Recently, I’ve found myself saying things to young people like: ‘In my experience, hating the people we love is normal… In my experience, when someone dies or leaves us – even when it’s not their fault – there’s usually a part of us that’s angry with them… In my experience, life is usually a mixture of good and bad experiences, so beware of people pretending that everything’s bound to turn out for the best… In my experience, it’s useful to have a plan but it’s important to be able to change the plan if it’s not working… In my experience, it can be hard to know what we mean by love… In my experience, we sometimes focus on the little things in order not to think about the big things…’

OK, so nothing earth-shattering, and perhaps ‘wisdom’ is a pretentious way of describing whatever we’ve learned in our lives. (We can’t bear people who think they’re wise!) Yet – offered humbly – other people’s wisdom can be helpful. After all, we like aphorisms that we can remember and recite, sayings that encapsulate certain kinds of wisdom and provide us with a context to help us think about our own experience. These snippets of wisdom reassure us that other people have been through similar experiences – and sometimes, gently, they offer us ways forward.

Counsellors have wisdom. Sharing that wisdom is a skill.

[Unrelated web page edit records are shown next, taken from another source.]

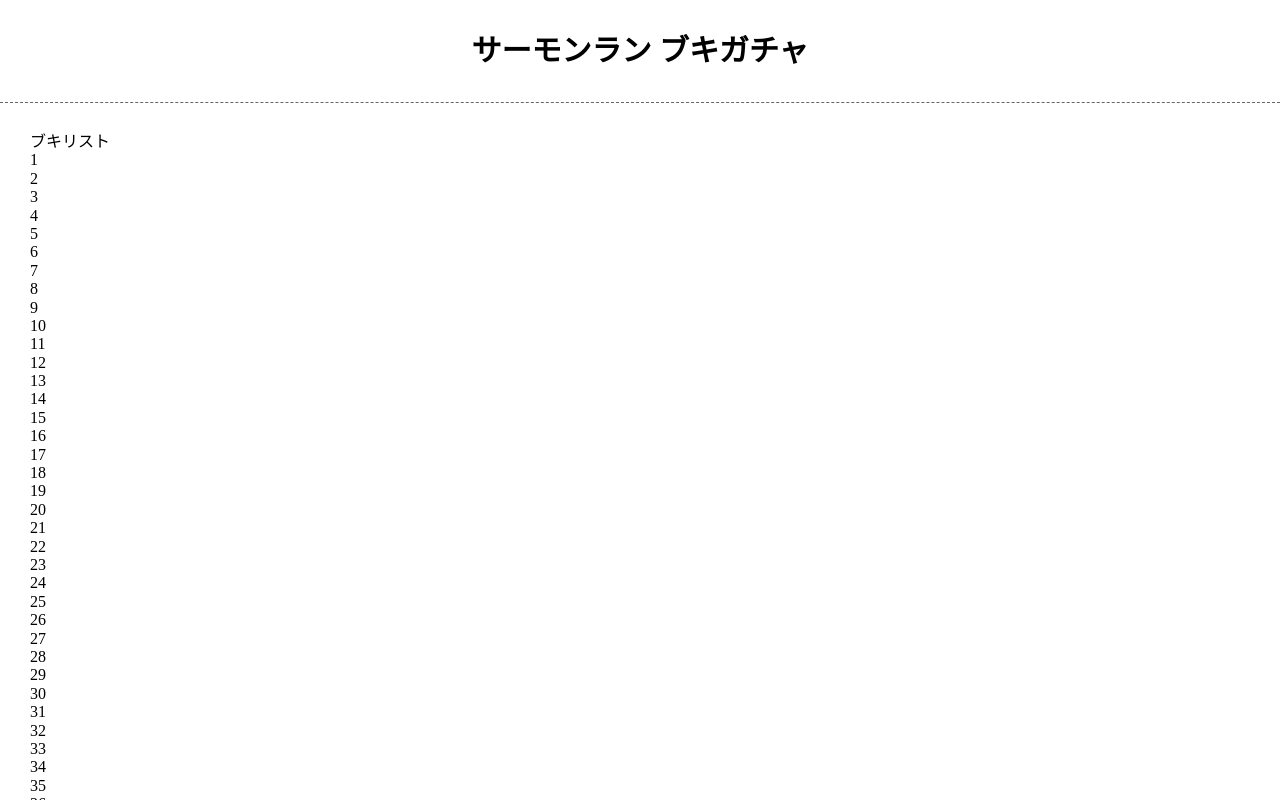
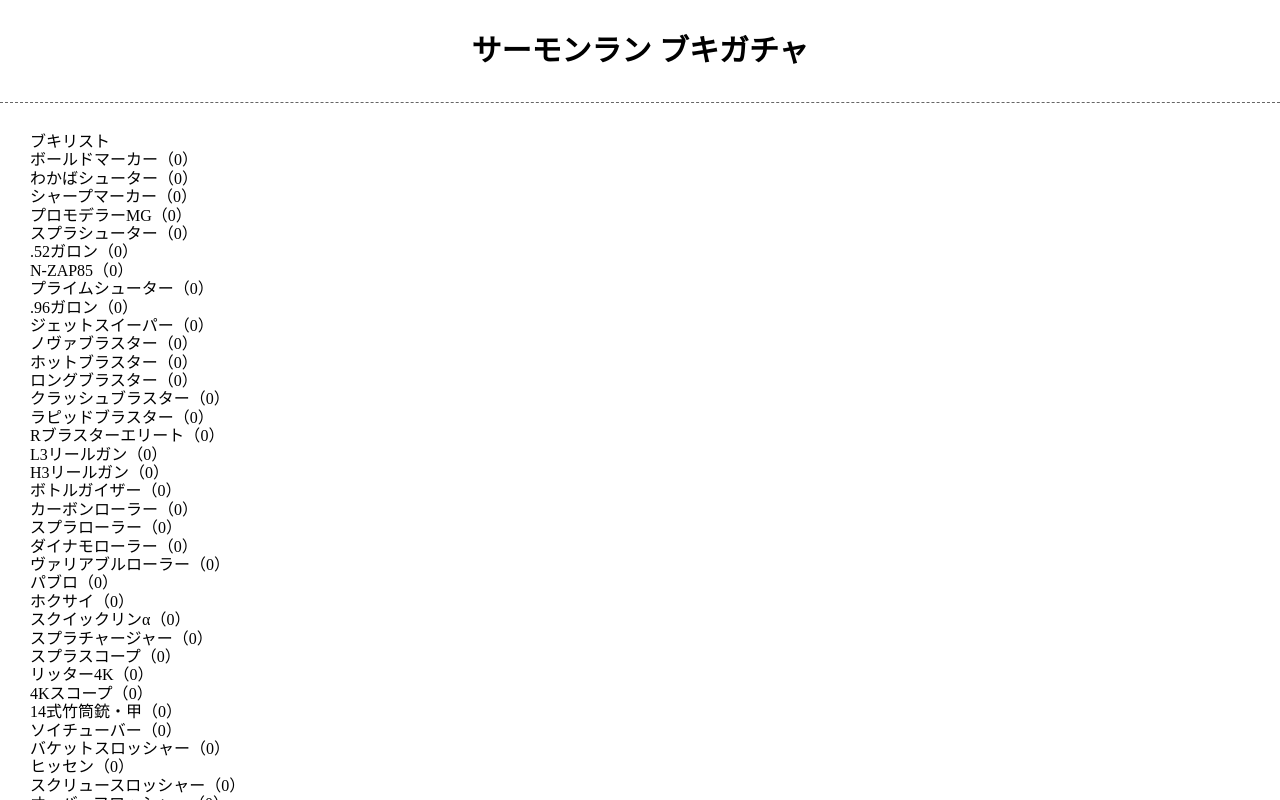
Before and after one commit to dog-ears/salmon-lootbox, a React (Create React App) app: page / in a window 1280 px wide. Shown: the top 800 px of the page. Built offline with nearby package versions, Linux system fonts and the light colour scheme.

Commit message:
idから取得した武器データを使って武器名を表示など

```diff
--- a/src/component/app/App.tsx
+++ b/src/component/app/App.tsx
@@ -37,8 +37,15 @@
           <h2>ブキリスト</h2>
           <div className="myWeapon">
             <ul>
-              {this.state.weaponInventory.map((data: WeaponInventoryInterface) => {
-                return <li>{data.weaponId}</li>
+              {this.state.weaponInventory.map((wi: WeaponInventoryInterface) => {
+                return (
+                  <li
+                    key={wi.weaponId}
+                    className={Weapons.getById(wi.weaponId).filename + ((wi.amount === 0) ? ' notOwn' : '')}
+                  >
+                    <div className='name'>{Weapons.getById(wi.weaponId).name}（{wi.amount}）</div>
+                  </li>
+                )
               })}
             </ul>
           </div>
```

Nick Luxmoore is a psychotherapist, supervisor, trainer and writer. His new book, The Art of Working with Anxious, Antagonistic Adolescents: ways forward for frontline professionals (Jessica Kingsley, 2019), is out in April. www.nickluxmoore.com


1 Luxmoore N. Practical supervision for counsellors who work with young people. London: Jessica Kingsley; 2017.
2 Molino A. Freely associated: encounters in psychoanalysis. London: Free Association Books; 1997 (p203).